A third of councils have been forced to lay on ‘bulge’ reception classes this week to cope with a huge influx of new pupils – and it’s going to get worse.
Many primary pupils are being taught in temporary classrooms, with some schools renting space in empty offices – even a police station in one case. The problem has been caused by a baby boom, increasing immigration and families being unable to afford private education.
The Local Government Association (LGA) has warned that within two years almost half of England’s school districts will have more primary pupils than places, rising overall to two thirds by 2016, the BBC reports.
The LGA warning comes as the government opens 93 free schools, making a total of 174 and providing 43,000 new school places. With free schools and academies being approved directly by the DfE, councils say that this limits their ability to plan strategically.
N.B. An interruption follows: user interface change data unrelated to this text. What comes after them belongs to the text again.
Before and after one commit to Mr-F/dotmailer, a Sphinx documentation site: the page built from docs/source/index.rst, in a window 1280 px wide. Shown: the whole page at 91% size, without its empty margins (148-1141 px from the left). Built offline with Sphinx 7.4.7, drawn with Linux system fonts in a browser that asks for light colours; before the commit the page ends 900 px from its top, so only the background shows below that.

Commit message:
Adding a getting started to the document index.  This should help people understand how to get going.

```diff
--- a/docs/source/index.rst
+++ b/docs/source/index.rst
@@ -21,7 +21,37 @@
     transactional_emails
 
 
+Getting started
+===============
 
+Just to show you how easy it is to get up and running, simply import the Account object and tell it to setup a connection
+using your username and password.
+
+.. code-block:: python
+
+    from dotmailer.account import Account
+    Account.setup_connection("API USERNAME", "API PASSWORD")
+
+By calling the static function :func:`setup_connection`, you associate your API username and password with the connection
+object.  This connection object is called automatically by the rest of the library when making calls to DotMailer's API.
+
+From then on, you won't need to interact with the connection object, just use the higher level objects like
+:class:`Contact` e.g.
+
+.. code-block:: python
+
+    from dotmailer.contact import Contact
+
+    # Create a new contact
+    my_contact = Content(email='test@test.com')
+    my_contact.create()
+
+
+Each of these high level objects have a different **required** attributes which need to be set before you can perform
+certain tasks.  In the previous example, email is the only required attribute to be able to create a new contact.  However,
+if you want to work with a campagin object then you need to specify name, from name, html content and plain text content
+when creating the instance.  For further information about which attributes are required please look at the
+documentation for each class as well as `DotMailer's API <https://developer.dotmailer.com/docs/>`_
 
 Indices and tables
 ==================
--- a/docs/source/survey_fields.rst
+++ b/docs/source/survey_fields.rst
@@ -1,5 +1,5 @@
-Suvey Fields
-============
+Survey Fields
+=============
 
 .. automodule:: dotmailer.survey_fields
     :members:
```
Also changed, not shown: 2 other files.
The LGA also points out that the DfE using four different methods for funding school places since 2007 has led to a piecemeal approach and that in future funding should come from a single pot.
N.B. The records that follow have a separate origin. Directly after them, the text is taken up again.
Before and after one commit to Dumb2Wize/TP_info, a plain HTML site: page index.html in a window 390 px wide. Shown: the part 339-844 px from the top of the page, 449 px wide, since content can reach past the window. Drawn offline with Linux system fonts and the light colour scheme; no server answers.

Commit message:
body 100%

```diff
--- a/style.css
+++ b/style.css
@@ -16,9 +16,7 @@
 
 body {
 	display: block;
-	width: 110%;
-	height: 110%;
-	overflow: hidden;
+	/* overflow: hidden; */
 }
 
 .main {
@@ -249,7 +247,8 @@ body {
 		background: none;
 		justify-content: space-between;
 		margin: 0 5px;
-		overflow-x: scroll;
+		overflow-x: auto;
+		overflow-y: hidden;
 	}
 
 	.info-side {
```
The government and the opposition are blaming each other for the crisis. Michael Gove claimed that the government has “taken swift action to repair the damage” left by Labour and accused Ed Miliband of being “too weak to stand up to the unions and back free schools”. Shadow education secretary Stephen Twigg blamed the Prime Minister: “In choosing to prioritise school capital funding in areas with surplus places through his free schools programme, David Cameron is showing he is out of touch with the needs of ordinary people by failing to meet the basic need for school places.”
Are you teaching in a ‘bulge’ reception class and if so what effect is it having on you and your pupils? Who’s to blame for the crisis?